Storytelling transcends culture and time, all the way back to our cavemen days. Over time we turned to fairy tales and myths to transfer the wisdom and knowledge necessary for survival —for many indigenous communities, this is still the case today. Human beings remember knowledge when poured into the narrative of a story. Faucheux and Forest add that “most of our experience, knowledge, and thinking is organized as stories —it is a basic principle of our mind.” Knowledge transmission is but one of the benefits of storytelling. Storytelling encourages personal development in the form of reflection, improved communication skills, and social connection.

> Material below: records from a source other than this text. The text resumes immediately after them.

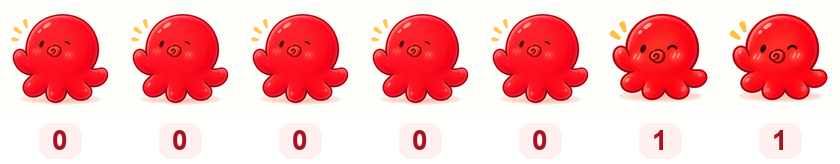
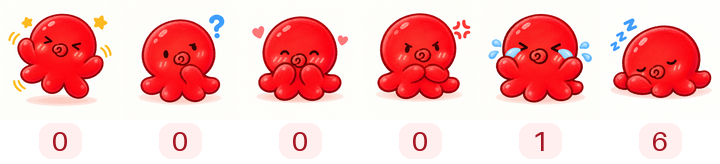
Assign six fixed octopus characters by decimal place

diff --git a/render_counter.py b/render_counter.py
@@ -6,7 +6,7 @@ import re
 import urllib.request
 import xml.etree.ElementTree as ET
 
-from PIL import Image
+from PIL import Image, ImageDraw, ImageFont
 
 
 def read_count():
@@ -29,12 +29,21 @@ def read_count():
 
 
 def render(number, destination):
-    digits = str(number).zfill(7)
+    if not 0 <= number <= 999999:
+        raise ValueError("The six-place counter supports counts from 0 to 999999")
+    digits = str(number).zfill(6)
     tile_dir = Path(__file__).parent / "assets" / "octopus-digits"
-    canvas = Image.new("RGB", (120 * len(digits), 164), "white")
+    canvas = Image.new("RGB", (720, 164), "white")
+    font = ImageFont.load_default(size=28)
     for index, digit in enumerate(digits):
-        with Image.open(tile_dir / f"{digit}.png") as tile:
-            canvas.paste(tile.convert("RGB"), (120 * index, 0))
+        # Left to right: hundred-thousands (dance) ... units (sleep).
+        character = 9 - index
+        with Image.open(tile_dir / f"{character}.png") as tile:
+            canvas.paste(tile.convert("RGB").crop((0, 0, 120, 120)), (120 * index, 0))
+        draw = ImageDraw.Draw(canvas)
+        left = 120 * index
+        draw.rounded_rectangle((left + 39, 123, left + 81, 158), radius=12, fill="#fff0ef")
+        draw.text((left + 60, 140), digit, font=font, fill="#a51623", anchor="mm")
     destination.parent.mkdir(parents=True, exist_ok=True)
     canvas.save(destination, optimize=True)
 

diff --git a/SETUP.md b/SETUP.md
@@ -33,12 +33,12 @@ github-metrics.svg
 
 Star History 默认跟踪 `XINGYI-PU/XINGYI-PU` 仓库收到的 Star。若想展示某个项目，替换 README 中全部 `XINGYI-PU/XINGYI-PU`（包括明暗主题图片 URL 和跳转链接）；没有 Star 时图表可能为空。
 
-致谢下方的访客徽章和 Profile Views 章鱼计数器使用同一个 visitor-badge.laobi.icu 计数 ID（XINGYI-PU.XINGYI-PU）。章鱼图片由 Update Octopus Counter 工作流每小时同步，初始补齐七位数字；每位数字的形象固定。这个服务记录图片请求，受缓存、重复访问及自动同步请求影响，不等于独立访客人数。原 Moe Counter 服务阻止了自动读取，已不再使用其计数数据。
+致谢下方的访客徽章和 Profile Views 章鱼计数器使用同一个 visitor-badge.laobi.icu 计数 ID（XINGYI-PU.XINGYI-PU）。章鱼图片由 Update Octopus Counter 工作流每小时同步，固定显示六位数字；章鱼形象按数位固定，数字随访问数更新。这个服务记录图片请求，受缓存、重复访问及自动同步请求影响，不等于独立访客人数。原 Moe Counter 服务阻止了自动读取，已不再使用其计数数据。
 
 若图片无法显示：先检查 Actions 日志；确认图片已生成、仓库允许 Actions 写入、默认分支未阻止机器人提交；Metrics 失败时检查 `METRICS_TOKEN` 是否过期。第三方访问计数和 Star History 图片还依赖各自服务的可用性。
 
 ## 章鱼数字主题
 
-0：原章鱼；1：招手；2：大笑；3：惊讶；4：睡觉；5：哭泣；6：生气；7：爱心；8：疑惑；9：跳舞。
+个位：睡觉；十位：哭泣；百位：生气；千位：爱心；万位：疑惑；十万位：跳舞。画面从左到右按十万位至个位排列，每只下方显示该位的实际数字。支持 0–999999；超出范围时任务报错，保留最后的有效图片。
 
 复制文件包时，也需上传 `render_counter.py`、`assets/octopus-digits/`、`assets/octopus-counter.png` 和 `.github/workflows/octopus-counter.yml`。新工作流无需额外 Secret，定时在每小时第 17 分钟执行（GitHub 可能延迟）；手动运行可立即同步。数据源失败时任务报错并保留最后一次成功生成的计数图片，不会伪造或重置数字。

Stories ignite personal reflection and establish relationships with others and with the unknown; it forces people to delve deeper within themselves to break cultural barriers, defy social differences, and unearth new experiences.
Above all, storytelling sparks imagination. It inspires us to go beyond mere data, reason, and logic, and helps us to “contextualize problems and relativize it on meta-level, thereby stimulating radically different logics and solutions,” the study concludes. This way, using metaphors and narration, language plays a vital role in shaping new ideas. It opens up new worlds, and invites to abandon comfort zones and delve into the unknown.